Assigned task: Report every line below that carries the word "span".
________________
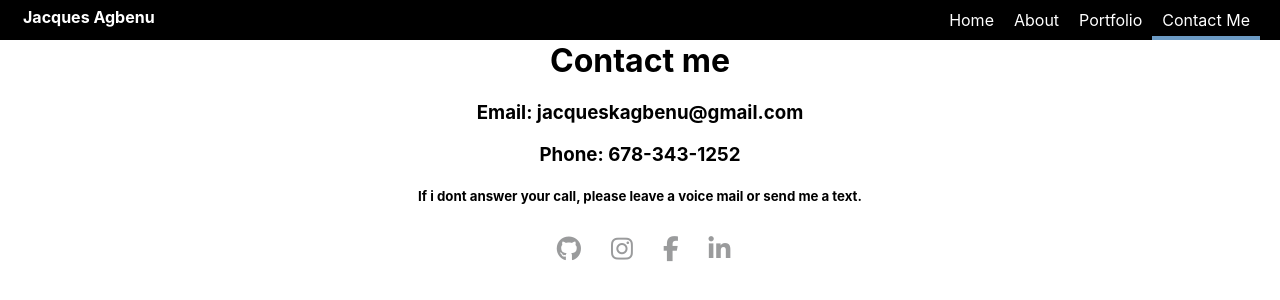
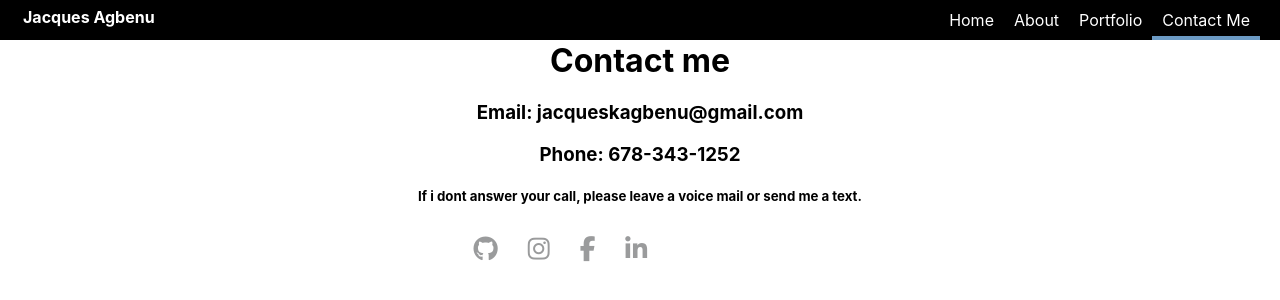
Before and after one commit to Jagbenu1/Portfolio_new, a React (Create React App) app: page /contact in a window 1280 px wide. Shown: the top 300 px of the page. Built offline with nearby package versions, Linux system fonts and the light colour scheme.

Commit message:
contact_update

```diff
--- a/src/components/Social/Social.module.css
+++ b/src/components/Social/Social.module.css
@@ -15,7 +15,26 @@
     color: black;
 }
 
-@media screen and (max-width: 680px){
+@media screen and (max-width: 600px){
+    .Social{
+        left: 26%;
+        right: 0;
+    }
+}
+
+@media screen and (min-width: 600px){
+    .Social{
+        left: 39%;
+    }
+}
+
+@media screen and (min-width: 768px){
+    .Social{
+        left:39.5%;
+    }
+}
+
+@media screen and (min-width: 1200px){
     .Social{
         left: 37%;
     }
```
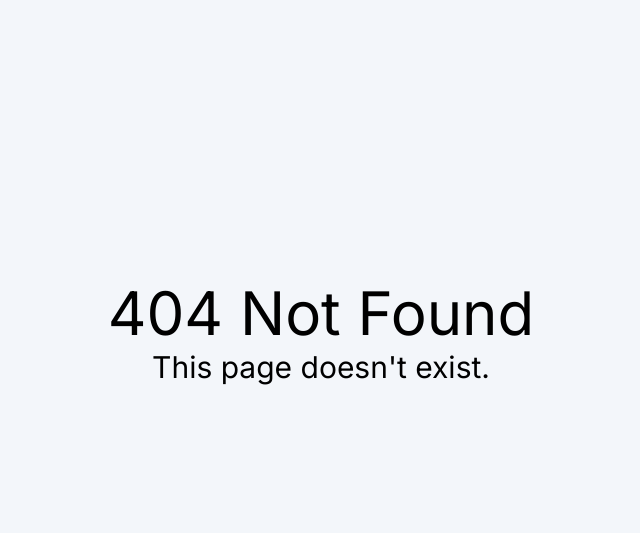
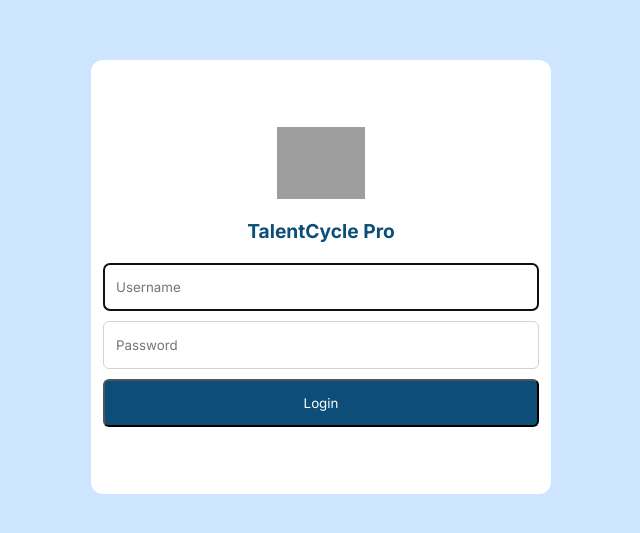
Before and after one commit to navateen2/Appraisal-system-frontend, a React (Vite) app: page /login in a window 1280 px wide. Before the commit this address had no page. Shown: the part 123-656 px from the top of the page, without its empty margins (319-959 px from the left). Built offline with nearby package versions, Linux system fonts and the light colour scheme; grey boxes are pictures that could not be loaded.

Commit message:
add: login added

```diff
--- a/package.json
+++ b/package.json
@@ -16,6 +16,7 @@
     "npm": "^11.18.0",
     "react": "^19.2.7",
     "react-dom": "^19.2.7",
+    "react-redux": "^9.3.0",
     "react-router": "^8.1.0"
   },
   "devDependencies": {
--- /dev/null
+++ b/src/pages/login/LoginPage.tsx
@@ -0,0 +1,83 @@
+import kvlogo from "../assets/TCP.svg";
+import "./login.css";
+import { useEffect, useRef, useState } from "react";
+import { useLoginMutation } from "../../api_service/auth/login.api";
+import { useNavigate } from "react-router";
+
+function Login() {
+  const [error, setError] = useState("");
+  const [username, setUsername] = useState("");
+  const [pw, setPw] = useState("");
+  const emailError = (email: string) =>
+    email && !email.includes("@") ? "Must contain @" : null;
+  const pwError = (pw: string) =>
+    pw && pw.length < 8 ? "Must be longer than 8 characters" : null;
+  const navigate = useNavigate();
+  const usernameInputRef = useRef<HTMLInputElement | null>(null);
+
+  const [login, { isLoading }] = useLoginMutation();
+  const onLogin = async () => {
+    console.log(username,pw)
+    login({ username: username, password: pw })
+      .unwrap()
+      .then((response) => {
+        localStorage.setItem("token", response.access_token);
+        navigate("/employee/list");
+      })
+      .catch((error) => {
+        const serverMessage =
+          error?.data?.detail ||
+          "An unexpected error occurred. Please try again.";
+        console.log(error);
+        setError(serverMessage);
+      });
+  };
+
+  useEffect(() => {
+    usernameInputRef.current?.focus();
+  }, []);
+
+  return (
+    <div className="login-page">
+      <div className="form_container">
+        <div className="login-card">
+          <div className="branding"><img src={kvlogo}></img>
+          <span>TalentCycle Pro</span></div>
+          <form
+            onSubmit={(e) => {
+              e.preventDefault();
+              onLogin();
+            }}
+            className="login-field"
+          >
+            <input
+              type="text"
+              id="username"
+              name="username"
+              placeholder="Username"
+              value={username}
+              onChange={(e) => {
+                setUsername(e.target.value);
+              }}
+              ref={usernameInputRef}
+            />
+            {emailError(username) && <span>{emailError(username)}</span>}
+            <input
+              type="password"
+              id="password"
+              name="password"
+              placeholder="Password"
+              value={pw}
+              onChange={(e) => setPw(e.target.value)}
+            />
+            {pwError(pw) && <span>{pwError(pw)}</span>}
+            <button className="login-button" disabled={isLoading || !!emailError(username)} >Login</button>
+            {error && <span>{error}</span>}
+          </form>
+        </div>
+      </div>
+    </div>
+  );
+}
+
+export default Login;
--- /dev/null
+++ b/src/pages/login/login.css
@@ -0,0 +1,64 @@
+.login-page {
+  display: flex;
+  width: 100vw;
+  height: 100vh;
+  background-color: #CDE5FF;
+}
+
+.form_container {
+  width: 100%;
+  height: 100%;
+  display: flex;
+  flex-direction: column;
+  align-items: center;
+  justify-content: center;
+}
+
+.login-card {
+  width: 460px;
+  height: 434px;
+  display: flex;
+  background-color: #ffffff;
+  border-radius: 12px;
+  flex-direction: column;
+  justify-content: center;
+  box-sizing: border-box;
+  gap: 20px;
+  padding: 12px;
+}
+
+.login-field {
+  display: flex;
+  flex-direction: column;
+  gap: 10px;
+}
+
+.login-field input {
+  border-radius: 6px;
+  height: 48px;
+  border: solid 1px lightgray;
+  padding-left: 12px;
+}
+
+.login-card img {
+  width: 20%;
+  height: 72px;
+  margin-bottom: 20px;
+}
+
+.login-button{
+  height: 48px;
+  background-color: #0C4E77;
+  color: #ffffff;
+  border-radius: 6px;
+}
+
+.branding{
+  display: flex;
+  flex-direction: column;
+  justify-content: center;
+  align-items: center;
+  color: #0C4E77;
+  font-size: larger;
+  font-weight: bold;
+}
--- a/src/routes/router.tsx
+++ b/src/routes/router.tsx
@@ -1,39 +1,39 @@
-import { createBrowserRouter } from "react-router";
+import { createBrowserRouter, Navigate } from "react-router";
 // import Layout from "../layout/Layout";
 // import NotFound from "../pages/NotFound/NotFound";
 import ProtectedRoute from "./ProtectedRoute";
 // import LoginPage from "../pages/LoginPage";
 import Page from "../pages/Page";
-import Error from "../Error"
+import Error from "../Error";
+import { Provider } from "react-redux";
+import store from "../store/store";
+import LoginPage from "../pages/login/LoginPage";
 import Cycles from "../components/Cycles";
 
 const router = createBrowserRouter([
   {
-    path: "/",
-    element: <Page />,
-    children: [
-      {index: true, element: <span>Dashboard</span>},
-      {path: "/cycles", element: <Cycles />},
-      {path: "/users", element: <span>Users</span>},
-    ],
+    path: "/login",
+    element:<Provider store={store}><LoginPage /></Provider>,
     errorElement: <Error />,
   },
-  // {
-  //   element: <ProtectedRoute />,
-  //   children: [
-  //     {
-  //       path: "/employee",
-  //       element: <Layout />,
-  //       children: [
-  //         { index: true, element: < /> },
-  //       ],
-  //     },
-  //   ],
-  // },
-  // {
-  //   path: "*",
-  //   element: <NotFound />,
-  // },
+  {
+    element: <ProtectedRoute />,
+    errorElement: <Error />,
+    children: [
+      {
+        path: "/",
+        element: <Page />,
+        children: [
+          {index: true, element: <span>Dashboard</span>},
+          {path: "/cycles", element: <Cycles />},
+          {path: "/users", element: <span>Users</span>},        ],
+      },
+    ],
+  },
+  {
+    path: "*",
+    element: <Navigate to="/" replace />,
+  },
 ]);
 
 export default router;
```
Also changed, not shown: src/utils/getUserIDfromToken.tsx (line endings or trailing spaces), 1 other file (tests, documents, lock files or other folders).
________________
Expected output:
+          <span>TalentCycle Pro</span></div>
+            {emailError(username) && <span>{emailError(username)}</span>}
+            {pwError(pw) && <span>{pwError(pw)}</span>}
+            {error && <span>{error}</span>}
-      {index: true, element: <span>Dashboard</span>},
-      {path: "/users", element: <span>Users</span>},
+          {index: true, element: <span>Dashboard</span>},
+          {path: "/users", element: <span>Users</span>},        ],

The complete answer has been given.